##### Source material

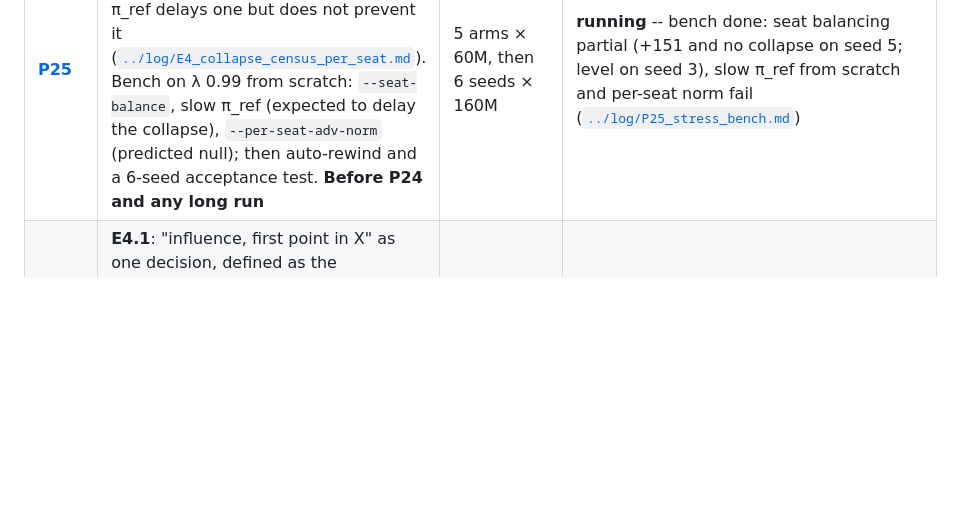
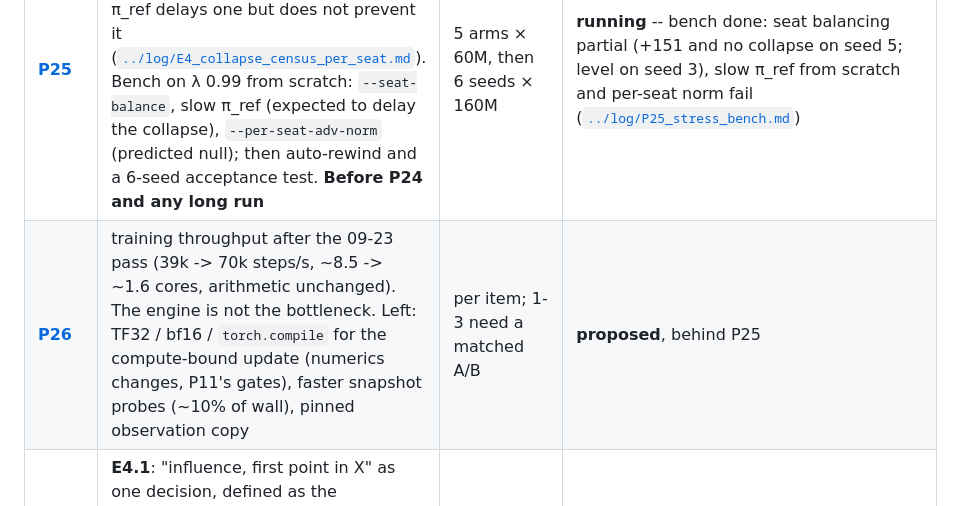
Before and after one commit to mihaild/DeepStruggle, a Markdown page: research/plans/README.md, the part around the change. Rendered like a GitHub page; blank space fills up the shorter version.

```diff
--- a/research/plans/README.md
+++ b/research/plans/README.md
@@ -65,6 +65,7 @@ where it was measured and where it is healthy.
 | item | what | cost | status |
 |:---|:---|:---|:---|
 | **[P25](P25_collapse_robustness.md)** | **current focus.** A training process with the same quality on any seed. All 11 recent collapses lose the US seat; slow π_ref delays one but does not prevent it ([`../log/E4_collapse_census_per_seat.md`](../log/E4_collapse_census_per_seat.md)). Bench on λ 0.99 from scratch: `--seat-balance`, slow π_ref (expected to delay the collapse), `--per-seat-adv-norm` (predicted null); then auto-rewind and a 6-seed acceptance test. **Before P24 and any long run** | 5 arms × 60M, then 6 seeds × 160M | **running** -- bench done: seat balancing partial (+151 and no collapse on seed 5; level on seed 3), slow π_ref from scratch and per-seat norm fail ([`../log/P25_stress_bench.md`](../log/P25_stress_bench.md)) |
+| **[P26](P26_training_throughput.md)** | training throughput after the 09-23 pass (39k -> 70k steps/s, ~8.5 -> ~1.6 cores, arithmetic unchanged). The engine is not the bottleneck. Left: TF32 / bf16 / `torch.compile` for the compute-bound update (numerics changes, P11's gates), faster snapshot probes (~10% of wall), pinned observation copy | per item; 1-3 need a matched A/B | **proposed**, behind P25 |
 | **[P23](P23_merged_influence_E4_1.md)** | **E4.1**: "influence, first point in X" as one decision, defined as the composition of the two E4 steps it replaces, so it is opt-in per agent and bit-identical to E4 when off. ~11% fewer decisions per game; then the ops budget in the observation (separate approval) before any long run | ~1 day of engineering + ~2 GPU-h of A/B | **paused** -- both A/B arms collapsed early (US); level with E4 before collapse ([`../log/P23_E4_1_ab.md`](../log/P23_E4_1_ab.md)). Re-run under P25's recipe |
 | **[P24](P24_league.md)** | an AlphaStar-style league (main agent, main exploiter reset to the main's early snapshot, league exploiter) with no supervised policy to reset to. A small trainer change (a pool that grows from other runs' directories) plus a driver over `tools/train.py` | 3 concurrent learners; judged at matched **wallclock** | **proposed**, gated on the P23 verdict, the slow-π_ref replicate and [P25](P25_collapse_robustness.md) |
 | **[P22](P22_card_lookup_attention.md)** | identity-keyed card lookup — P22-a | ~84k params | **done, rejected**: −154 / −72 at 80M ([`../log/P22_width_probe_and_card_lookup.md`](../log/P22_width_probe_and_card_lookup.md)); archive with the next reorganisation |
```
Also changed, not shown: research/plans/P26_training_throughput.md (added, +62 -0 lines).
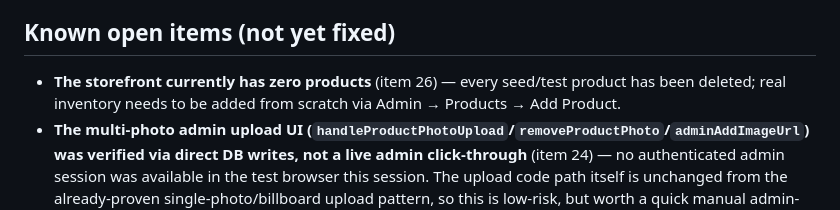
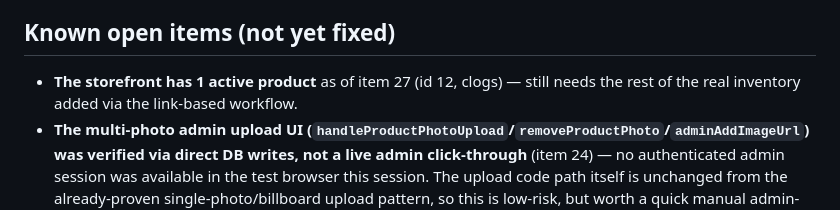
Before and after one commit to hadibaghdadi2005-svg/lebanon-store., a Markdown page: CLAUDE.md, the part around one of its changes. Drawn GitHub-style.

```diff
--- a/CLAUDE.md
+++ b/CLAUDE.md
@@ -49,6 +53,6 @@ This file is auto-loaded by Claude Code at the start of every session in this re
 
 ## Known open items (not yet fixed)
-- **The storefront currently has zero products** (item 26) — every seed/test product has been deleted; real inventory needs to be added from scratch via Admin → Products → Add Product.
+- **The storefront has 1 active product** as of item 27 (id 12, clogs) — still needs the rest of the real inventory added via the link-based workflow.
 - **The multi-photo admin upload UI (`handleProductPhotoUpload`/`removeProductPhoto`/`adminAddImageUrl`) was verified via direct DB writes, not a live admin click-through** (item 24) — no authenticated admin session was available in the test browser this session. The upload code path itself is unchanged from the already-proven single-photo/billboard upload pattern, so this is low-risk, but worth a quick manual admin-panel check next time you're in there.
 - **One leftover test screenshot** in the private `payment-proofs` Storage bucket from verifying item 23 (a 70-byte placeholder PNG, not real customer data) — safe to delete anytime via the Supabase dashboard's Storage browser.
 - **No stock reservation for Wish orders** (item 23) — placing an order, having its payment rejected, or having it auto-cancel never touches `products.stock`, consistent with how stock has always been fully manual for every order type in this app. Revisit only if the user later wants real inventory holds tied to payment status.
```
Also changed, not shown: other parts of CLAUDE.md (+4 -0 lines).
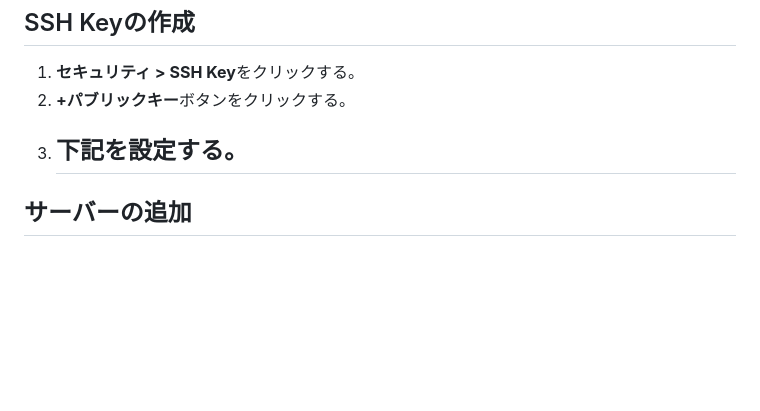
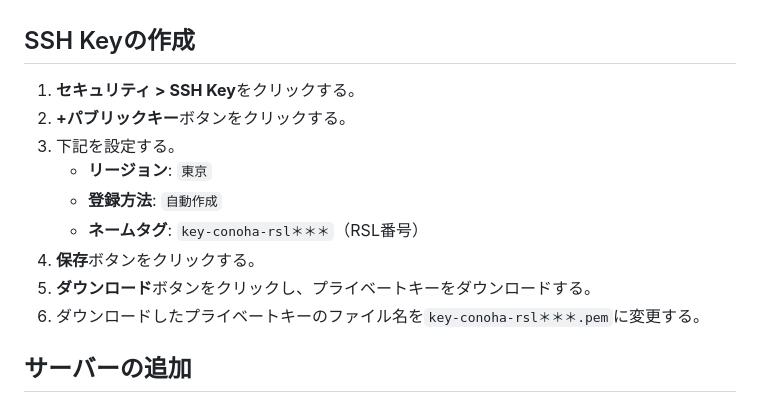
Before and after one commit to recsyslab/tutorials, a Markdown page: django/server.md, the part around the change. Drawn GitHub-style; blank space fills up the shorter version.

```diff
--- a/django/server.md
+++ b/django/server.md
@@ -8,7 +8,12 @@
 1. **セキュリティ > SSH Key**をクリックする。
 2. **+パブリックキー**ボタンをクリックする。
 3. 下記を設定する。
-   -
+   - **リージョン**: `東京`
+   - **登録方法**: `自動作成`
+   - **ネームタグ**: `key-conoha-rsl＊＊＊`（RSL番号）
+4. **保存**ボタンをクリックする。
+5. **ダウンロード**ボタンをクリックし、プライベートキーをダウンロードする。
+6. ダウンロードしたプライベートキーのファイル名を`key-conoha-rsl＊＊＊.pem`に変更する。
 
 ## サーバーの追加
 
```
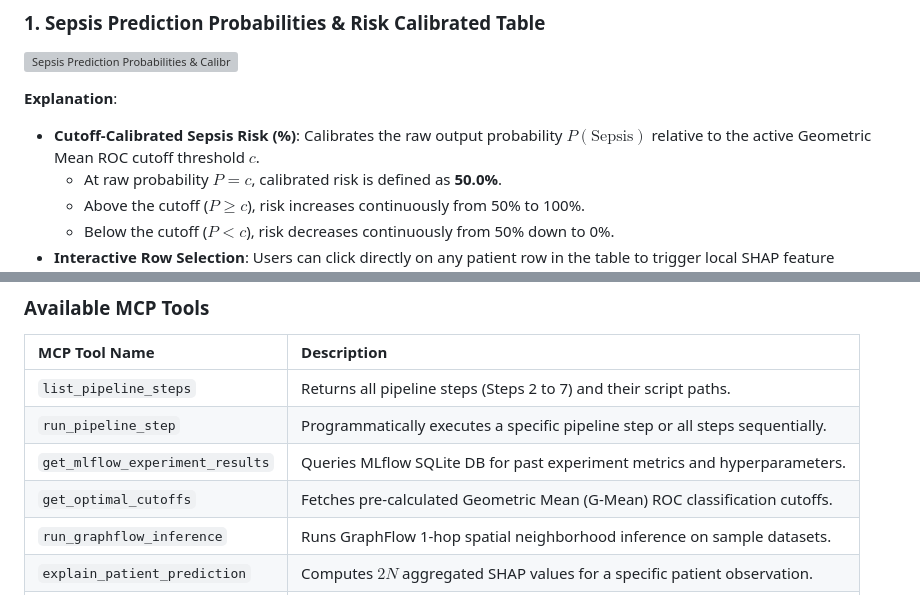
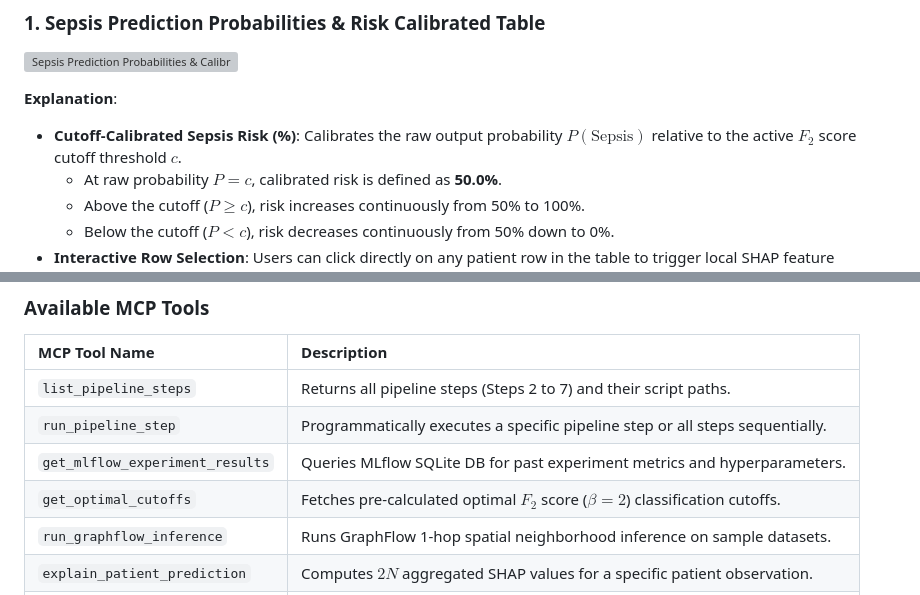
Before and after one commit to danielwalke/SepsisEvalPipeline, a Markdown page: README.md, 2 parts joined by grey strips. Rendered like a GitHub page; grey boxes are pictures that could not be loaded.

```diff
--- a/README.md
+++ b/README.md
@@ -159,7 +159,7 @@ The Streamlit inference application provides three dedicated analytical views:
 ![Sepsis Prediction Probabilities & Calibrated Risk Table](docs/images/graphflow_predictions_overview.png)
 
 **Explanation**:
-- **Cutoff-Calibrated Sepsis Risk (%)**: Calibrates the raw output probability $P(\text{Sepsis})$ relative to the active Geometric Mean ROC cutoff threshold $c$.
+- **Cutoff-Calibrated Sepsis Risk (%)**: Calibrates the raw output probability $P(\text{Sepsis})$ relative to the active $F_2$ score cutoff threshold $c$.
   - At raw probability $P = c$, calibrated risk is defined as **50.0%**.
   - Above the cutoff ($P \ge c$), risk increases continuously from 50% to 100%.
   - Below the cutoff ($P < c$), risk decreases continuously from 50% down to 0%.
@@ -207,7 +207,7 @@ The repository includes a **FastMCP Server** ([mcp_server/server.py](file:///hom
 | `list_pipeline_steps` | Returns all pipeline steps (Steps 2 to 7) and their script paths. |
 | `run_pipeline_step` | Programmatically executes a specific pipeline step or all steps sequentially. |
 | `get_mlflow_experiment_results` | Queries MLflow SQLite DB for past experiment metrics and hyperparameters. |
-| `get_optimal_cutoffs` | Fetches pre-calculated Geometric Mean (G-Mean) ROC classification cutoffs. |
+| `get_optimal_cutoffs` | Fetches pre-calculated optimal $F_2$ score ($\beta=2$) classification cutoffs. |
 | `run_graphflow_inference` | Runs GraphFlow 1-hop spatial neighborhood inference on sample datasets. |
 | `explain_patient_prediction` | Computes $2N$ aggregated SHAP values for a specific patient observation. |
 | `get_dashboard_status` | Checks if the Streamlit inference dashboard is active on port 8501. |
```
Also changed, not shown: other parts of README.md (+4 -4 lines).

##########

Aim of the exercise
Set the records down again exactly as given, and leave the pictures out.

Your response
Before and after one commit to mihaild/DeepStruggle, a Markdown page: research/plans/README.md, the part around the change. Rendered like a GitHub page; blank space fills up the shorter version.

```diff
--- a/research/plans/README.md
+++ b/research/plans/README.md
@@ -65,6 +65,7 @@ where it was measured and where it is healthy.
 | item | what | cost | status |
 |:---|:---|:---|:---|
 | **[P25](P25_collapse_robustness.md)** | **current focus.** A training process with the same quality on any seed. All 11 recent collapses lose the US seat; slow π_ref delays one but does not prevent it ([`../log/E4_collapse_census_per_seat.md`](../log/E4_collapse_census_per_seat.md)). Bench on λ 0.99 from scratch: `--seat-balance`, slow π_ref (expected to delay the collapse), `--per-seat-adv-norm` (predicted null); then auto-rewind and a 6-seed acceptance test. **Before P24 and any long run** | 5 arms × 60M, then 6 seeds × 160M | **running** -- bench done: seat balancing partial (+151 and no collapse on seed 5; level on seed 3), slow π_ref from scratch and per-seat norm fail ([`../log/P25_stress_bench.md`](../log/P25_stress_bench.md)) |
+| **[P26](P26_training_throughput.md)** | training throughput after the 09-23 pass (39k -> 70k steps/s, ~8.5 -> ~1.6 cores, arithmetic unchanged). The engine is not the bottleneck. Left: TF32 / bf16 / `torch.compile` for the compute-bound update (numerics changes, P11's gates), faster snapshot probes (~10% of wall), pinned observation copy | per item; 1-3 need a matched A/B | **proposed**, behind P25 |
 | **[P23](P23_merged_influence_E4_1.md)** | **E4.1**: "influence, first point in X" as one decision, defined as the composition of the two E4 steps it replaces, so it is opt-in per agent and bit-identical to E4 when off. ~11% fewer decisions per game; then the ops budget in the observation (separate approval) before any long run | ~1 day of engineering + ~2 GPU-h of A/B | **paused** -- both A/B arms collapsed early (US); level with E4 before collapse ([`../log/P23_E4_1_ab.md`](../log/P23_E4_1_ab.md)). Re-run under P25's recipe |
 | **[P24](P24_league.md)** | an AlphaStar-style league (main agent, main exploiter reset to the main's early snapshot, league exploiter) with no supervised policy to reset to. A small trainer change (a pool that grows from other runs' directories) plus a driver over `tools/train.py` | 3 concurrent learners; judged at matched **wallclock** | **proposed**, gated on the P23 verdict, the slow-π_ref replicate and [P25](P25_collapse_robustness.md) |
 | **[P22](P22_card_lookup_attention.md)** | identity-keyed card lookup — P22-a | ~84k params | **done, rejected**: −154 / −72 at 80M ([`../log/P22_width_probe_and_card_lookup.md`](../log/P22_width_probe_and_card_lookup.md)); archive with the next reorganisation |
```
Also changed, not shown: research/plans/P26_training_throughput.md (added, +62 -0 lines).
Before and after one commit to hadibaghdadi2005-svg/lebanon-store., a Markdown page: CLAUDE.md, the part around one of its changes. Drawn GitHub-style.

```diff
--- a/CLAUDE.md
+++ b/CLAUDE.md
@@ -49,6 +53,6 @@ This file is auto-loaded by Claude Code at the start of every session in this re
 
 ## Known open items (not yet fixed)
-- **The storefront currently has zero products** (item 26) — every seed/test product has been deleted; real inventory needs to be added from scratch via Admin → Products → Add Product.
+- **The storefront has 1 active product** as of item 27 (id 12, clogs) — still needs the rest of the real inventory added via the link-based workflow.
 - **The multi-photo admin upload UI (`handleProductPhotoUpload`/`removeProductPhoto`/`adminAddImageUrl`) was verified via direct DB writes, not a live admin click-through** (item 24) — no authenticated admin session was available in the test browser this session. The upload code path itself is unchanged from the already-proven single-photo/billboard upload pattern, so this is low-risk, but worth a quick manual admin-panel check next time you're in there.
 - **One leftover test screenshot** in the private `payment-proofs` Storage bucket from verifying item 23 (a 70-byte placeholder PNG, not real customer data) — safe to delete anytime via the Supabase dashboard's Storage browser.
 - **No stock reservation for Wish orders** (item 23) — placing an order, having its payment rejected, or having it auto-cancel never touches `products.stock`, consistent with how stock has always been fully manual for every order type in this app. Revisit only if the user later wants real inventory holds tied to payment status.
```
Also changed, not shown: other parts of CLAUDE.md (+4 -0 lines).
Before and after one commit to recsyslab/tutorials, a Markdown page: django/server.md, the part around the change. Drawn GitHub-style; blank space fills up the shorter version.

```diff
--- a/django/server.md
+++ b/django/server.md
@@ -8,7 +8,12 @@
 1. **セキュリティ > SSH Key**をクリックする。
 2. **+パブリックキー**ボタンをクリックする。
 3. 下記を設定する。
-   -
+   - **リージョン**: `東京`
+   - **登録方法**: `自動作成`
+   - **ネームタグ**: `key-conoha-rsl＊＊＊`（RSL番号）
+4. **保存**ボタンをクリックする。
+5. **ダウンロード**ボタンをクリックし、プライベートキーをダウンロードする。
+6. ダウンロードしたプライベートキーのファイル名を`key-conoha-rsl＊＊＊.pem`に変更する。
 
 ## サーバーの追加
 
```
Before and after one commit to danielwalke/SepsisEvalPipeline, a Markdown page: README.md, 2 parts joined by grey strips. Rendered like a GitHub page; grey boxes are pictures that could not be loaded.

```diff
--- a/README.md
+++ b/README.md
@@ -159,7 +159,7 @@ The Streamlit inference application provides three dedicated analytical views:
 ![Sepsis Prediction Probabilities & Calibrated Risk Table](docs/images/graphflow_predictions_overview.png)
 
 **Explanation**:
-- **Cutoff-Calibrated Sepsis Risk (%)**: Calibrates the raw output probability $P(\text{Sepsis})$ relative to the active Geometric Mean ROC cutoff threshold $c$.
+- **Cutoff-Calibrated Sepsis Risk (%)**: Calibrates the raw output probability $P(\text{Sepsis})$ relative to the active $F_2$ score cutoff threshold $c$.
   - At raw probability $P = c$, calibrated risk is defined as **50.0%**.
   - Above the cutoff ($P \ge c$), risk increases continuously from 50% to 100%.
   - Below the cutoff ($P < c$), risk decreases continuously from 50% down to 0%.
@@ -207,7 +207,7 @@ The repository includes a **FastMCP Server** ([mcp_server/server.py](file:///hom
 | `list_pipeline_steps` | Returns all pipeline steps (Steps 2 to 7) and their script paths. |
 | `run_pipeline_step` | Programmatically executes a specific pipeline step or all steps sequentially. |
 | `get_mlflow_experiment_results` | Queries MLflow SQLite DB for past experiment metrics and hyperparameters. |
-| `get_optimal_cutoffs` | Fetches pre-calculated Geometric Mean (G-Mean) ROC classification cutoffs. |
+| `get_optimal_cutoffs` | Fetches pre-calculated optimal $F_2$ score ($\beta=2$) classification cutoffs. |
 | `run_graphflow_inference` | Runs GraphFlow 1-hop spatial neighborhood inference on sample datasets. |
 | `explain_patient_prediction` | Computes $2N$ aggregated SHAP values for a specific patient observation. |
 | `get_dashboard_status` | Checks if the Streamlit inference dashboard is active on port 8501. |
```
Also changed, not shown: other parts of README.md (+4 -4 lines).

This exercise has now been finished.